The financial crisis and the ‘great recession’ have generated the need for new thinking in economics and for new economic policies to secure sustainable and equitable economic development. The new thinking in economics is an interdisciplinary approach to economic problems that acknowledges and respects insights and analyses from other disciplines, and recognizes complexity and evolutionary theory as relevant for understanding economic systems and economic behaviour. New Economics is concerned with institutional behaviour, expectations and uncertainty as opposed to traditional economics with its emphasis on equilibrium, mathematical formalism and deterministic solutions. With the financial crisis brought on by the unrestrained pursuit of personal and corporate profit, sanctioned by traditional economics, this is an opportune moment to establish a new way of approaching economic understanding based on new economic theory. It is also a good time to instigate new ideas on the approach to economic policy across a wide range of areas, such as macroeconomic and global governance, employment and unemployment, social security and pensions.
This book is devoted to developing economic policies from the new thinking.
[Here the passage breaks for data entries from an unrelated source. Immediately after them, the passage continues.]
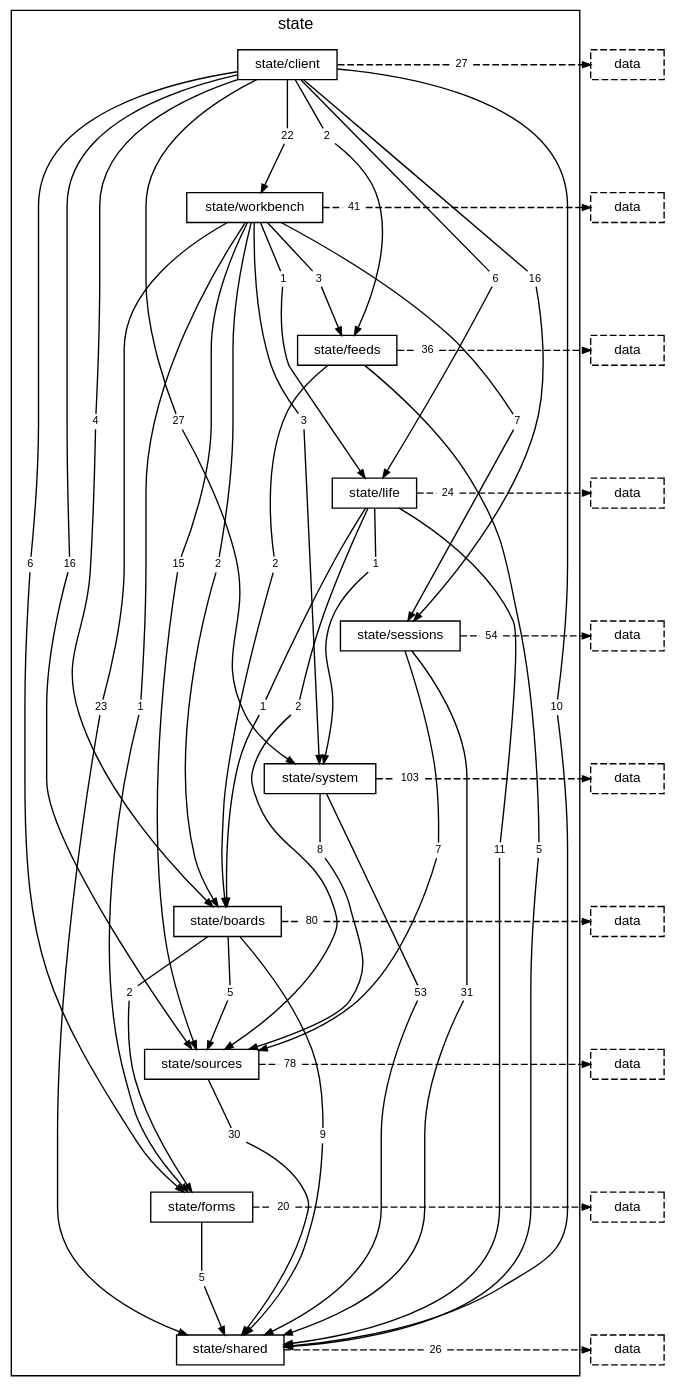
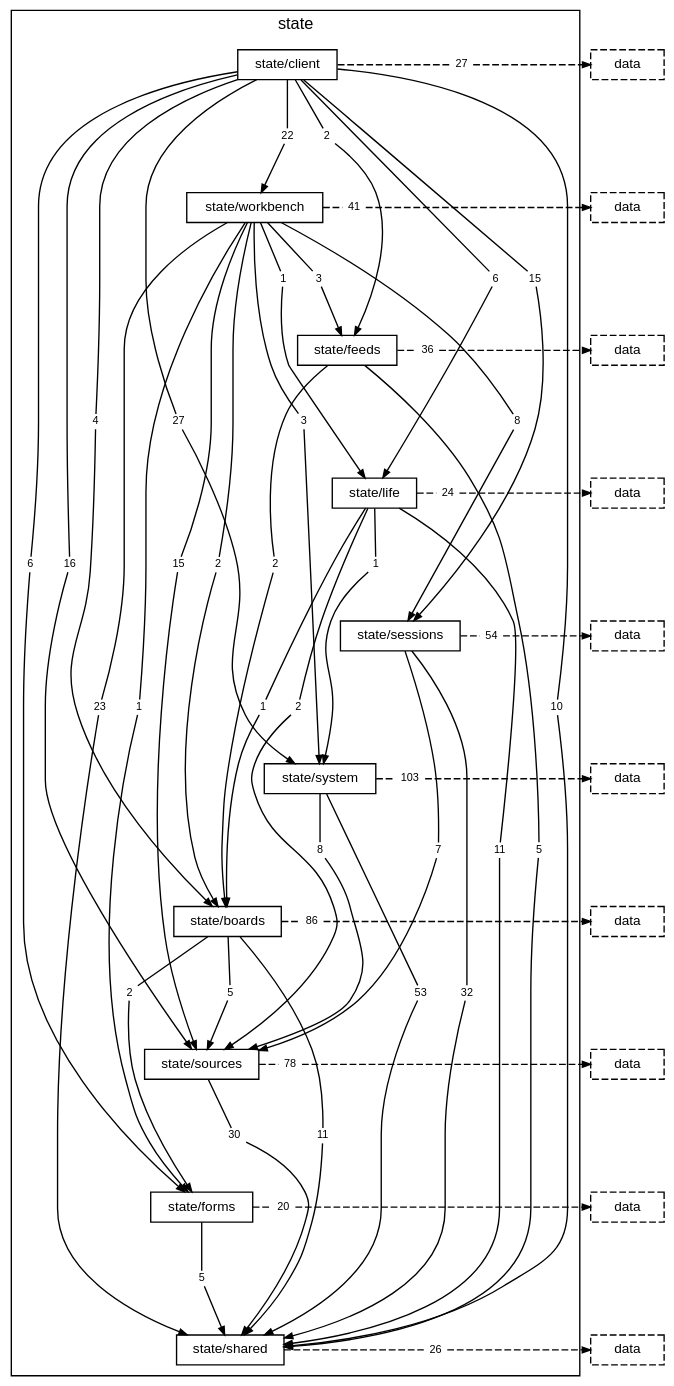
Before and after one commit to TheAxeC/oculus: the diagram in docs/diagrams/layer-state.dot, drawn with Graphviz. The commit also changed 123 other files, not shown here.

```diff
--- a/docs/diagrams/layer-state.dot
+++ b/docs/diagrams/layer-state.dot
@@ -18,7 +18,7 @@
         "folder state/client to folder state/feeds" [label="2", shape=box, color="transparent", fontsize=8, width=0, height=0, margin="0.04,0.02"];
         "folder state/client to folder state/forms" [label="6", shape=box, color="transparent", fontsize=8, width=0, height=0, margin="0.04,0.02"];
         "folder state/client to folder state/life" [label="6", shape=box, color="transparent", fontsize=8, width=0, height=0, margin="0.04,0.02"];
-        "folder state/client to folder state/sessions" [label="16", shape=box, color="transparent", fontsize=8, width=0, height=0, margin="0.04,0.02"];
+        "folder state/client to folder state/sessions" [label="15", shape=box, color="transparent", fontsize=8, width=0, height=0, margin="0.04,0.02"];
         "folder state/client to folder state/shared" [label="10", shape=box, color="transparent", fontsize=8, width=0, height=0, margin="0.04,0.02"];
         "folder state/client to folder state/sources" [label="16", shape=box, color="transparent", fontsize=8, width=0, height=0, margin="0.04,0.02"];
         "folder state/client to folder state/system" [label="27", shape=box, color="transparent", fontsize=8, width=0, height=0, margin="0.04,0.02"];
@@ -28,7 +28,7 @@
         "folder state/workbench to folder state/feeds" [label="3", shape=box, color="transparent", fontsize=8, width=0, height=0, margin="0.04,0.02"];
         "folder state/workbench to folder state/forms" [label="1", shape=box, color="transparent", fontsize=8, width=0, height=0, margin="0.04,0.02"];
         "folder state/workbench to folder state/life" [label="1", shape=box, color="transparent", fontsize=8, width=0, height=0, margin="0.04,0.02"];
-        "folder state/workbench to folder state/sessions" [label="7", shape=box, color="transparent", fontsize=8, width=0, height=0, margin="0.04,0.02"];
+        "folder state/workbench to folder state/sessions" [label="8", shape=box, color="transparent", fontsize=8, width=0, height=0, margin="0.04,0.02"];
         "folder state/workbench to folder state/shared" [label="23", shape=box, color="transparent", fontsize=8, width=0, height=0, margin="0.04,0.02"];
         "folder state/workbench to folder state/sources" [label="15", shape=box, color="transparent", fontsize=8, width=0, height=0, margin="0.04,0.02"];
         "folder state/workbench to folder state/system" [label="3", shape=box, color="transparent", fontsize=8, width=0, height=0, margin="0.04,0.02"];
@@ -41,16 +41,16 @@
         "folder state/life to folder state/sources" [label="2", shape=box, color="transparent", fontsize=8, width=0, height=0, margin="0.04,0.02"];
         "folder state/life to folder state/system" [label="1", shape=box, color="transparent", fontsize=8, width=0, height=0, margin="0.04,0.02"];
         "folder state/life to layer data" [label="24", shape=box, color="transparent", fontsize=8, width=0, height=0, margin="0.04,0.02"];
-        "folder state/sessions to folder state/shared" [label="31", shape=box, color="transparent", fontsize=8, width=0, height=0, margin="0.04,0.02"];
+        "folder state/sessions to folder state/shared" [label="32", shape=box, color="transparent", fontsize=8, width=0, height=0, margin="0.04,0.02"];
         "folder state/sessions to folder state/sources" [label="7", shape=box, color="transparent", fontsize=8, width=0, height=0, margin="0.04,0.02"];
         "folder state/sessions to layer data" [label="54", shape=box, color="transparent", fontsize=8, width=0, height=0, margin="0.04,0.02"];
         "folder state/system to folder state/shared" [label="53", shape=box, color="transparent", fontsize=8, width=0, height=0, margin="0.04,0.02"];
         "folder state/system to folder state/sources" [label="8", shape=box, color="transparent", fontsize=8, width=0, height=0, margin="0.04,0.02"];
         "folder state/system to layer data" [label="103", shape=box, color="transparent", fontsize=8, width=0, height=0, margin="0.04,0.02"];
         "folder state/boards to folder state/forms" [label="2", shape=box, color="transparent", fontsize=8, width=0, height=0, margin="0.04,0.02"];
-        "folder state/boards to folder state/shared" [label="9", shape=box, color="transparent", fontsize=8, width=0, height=0, margin="0.04,0.02"];
+        "folder state/boards to folder state/shared" [label="11", shape=box, color="transparent", fontsize=8, width=0, height=0, margin="0.04,0.02"];
         "folder state/boards to folder state/sources" [label="5", shape=box, color="transparent", fontsize=8, width=0, height=0, margin="0.04,0.02"];
-        "folder state/boards to layer data" [label="80", shape=box, color="transparent", fontsize=8, width=0, height=0, margin="0.04,0.02"];
+        "folder state/boards to layer data" [label="86", shape=box, color="transparent", fontsize=8, width=0, height=0, margin="0.04,0.02"];
         "folder state/sources to folder state/shared" [label="30", shape=box, color="transparent", fontsize=8, width=0, height=0, margin="0.04,0.02"];
         "folder state/sources to layer data" [label="78", shape=box, color="transparent", fontsize=8, width=0, height=0, margin="0.04,0.02"];
         "folder state/forms to folder state/shared" [label="5", shape=box, color="transparent", fontsize=8, width=0, height=0, margin="0.04,0.02"];
```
It was originally published as a special issue of the International Review of Applied Economics.
Table of Contents
1. Introduction Philip Arestis and Malcolm Sawyer 2. The ‘new economics’ and policies for financial stability Philip Arestis and Malcolm Sawyer 3. Policy in the Wake of the Banking Crisis: Taking Pluralism Seriously Sheila C Dow 4. The reduction of the UK budget deficit: A Human Rights Perspective Diane Elson 5. Rethinking the Role of Wage Policy in the face of the euro crisis: Implications of the Wage-led Demand Regime Engelbert Stockhammer and Ozlem Onaran 6. A new economics approach to modelling policies to achieve global 2020 targets for climate stabilisation Terry Barker, Annela Anger, Unnada Chewpreecha and Hector Pollitt 7. Return of industrial policy? Robert Wade 8. Global Capital Markets, Direct Taxation and the Redistribution of Income Valpy FitzGerald 9. Expectations, Uncertainty and Institutions. An Application to the Analysis of Social Security Jesus Ferreiro and Felipe Serrano 10. Debt Monetization, Inflation, and the ‘Neutral’ Interest Rate Alfonso Palacio-Vera
Philip Arestis is Director of Research at the Cambridge Centre for Economics and Public Policy in the Department of Land Economy at the University of Cambridge, UK. He is also Professor of Economics in the Department of Applied Economics V at the University of the Basque Country, Spain. He has published a number of books and papers in academic journals. He is Chief Academic Adviser to the UK Government Economic Service (GES) on Professional Developments in Economics.
Malcolm Sawyer is Emeritus Professor of Economics at the University of Leeds, UK, and Principal Investigator for the EU-funded five year 15 partner project on Financialisation, Economy, Society and Sustainable Development (FESSUD). He is Managing Editor of the International Review of Applied Economics, and has authored or edited over 35 books, as well as publishing over 200 articles or chapters in refereed journals and edited book collections.